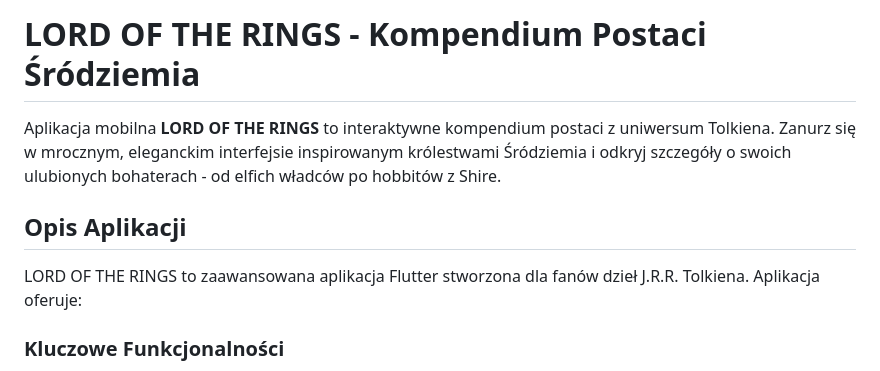
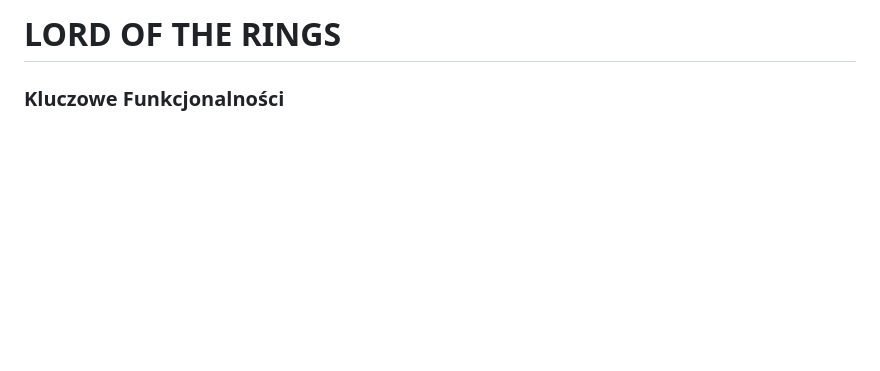
Before and after one commit to konradklima/pam-projekt-konrad-klima, a Markdown page: README.md, the part around the change. Rendered like a GitHub page; blank space fills up the shorter version.

Commit message:
Update README.md
Removed detailed application description and retained title.

```diff
--- a/README.md
+++ b/README.md
@@ -1,10 +1,4 @@
-# LORD OF THE RINGS - Kompendium Postaci Śródziemia
-
-Aplikacja mobilna **LORD OF THE RINGS** to interaktywne kompendium postaci z uniwersum Tolkiena. Zanurz się w mrocznym, eleganckim interfejsie inspirowanym królestwami Śródziemia i odkryj szczegóły o swoich ulubionych bohaterach - od elfich władców po hobbitów z Shire.
-
-## Opis Aplikacji
-
-LORD OF THE RINGS to zaawansowana aplikacja Flutter stworzona dla fanów dzieł J.R.R. Tolkiena. Aplikacja oferuje:
+# LORD OF THE RINGS
 
 ### Kluczowe Funkcjonalności
 
```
────────
◆ Your task: Set every line of the records down again exactly, and exclude all pictures.

◆ Reply:
Before and after one commit to konradklima/pam-projekt-konrad-klima, a Markdown page: README.md, the part around the change. Rendered like a GitHub page; blank space fills up the shorter version.

Commit message:
Update README.md
Removed detailed application description and retained title.

```diff
--- a/README.md
+++ b/README.md
@@ -1,10 +1,4 @@
-# LORD OF THE RINGS - Kompendium Postaci Śródziemia
-
-Aplikacja mobilna **LORD OF THE RINGS** to interaktywne kompendium postaci z uniwersum Tolkiena. Zanurz się w mrocznym, eleganckim interfejsie inspirowanym królestwami Śródziemia i odkryj szczegóły o swoich ulubionych bohaterach - od elfich władców po hobbitów z Shire.
-
-## Opis Aplikacji
-
-LORD OF THE RINGS to zaawansowana aplikacja Flutter stworzona dla fanów dzieł J.R.R. Tolkiena. Aplikacja oferuje:
+# LORD OF THE RINGS
 
 ### Kluczowe Funkcjonalności
 
```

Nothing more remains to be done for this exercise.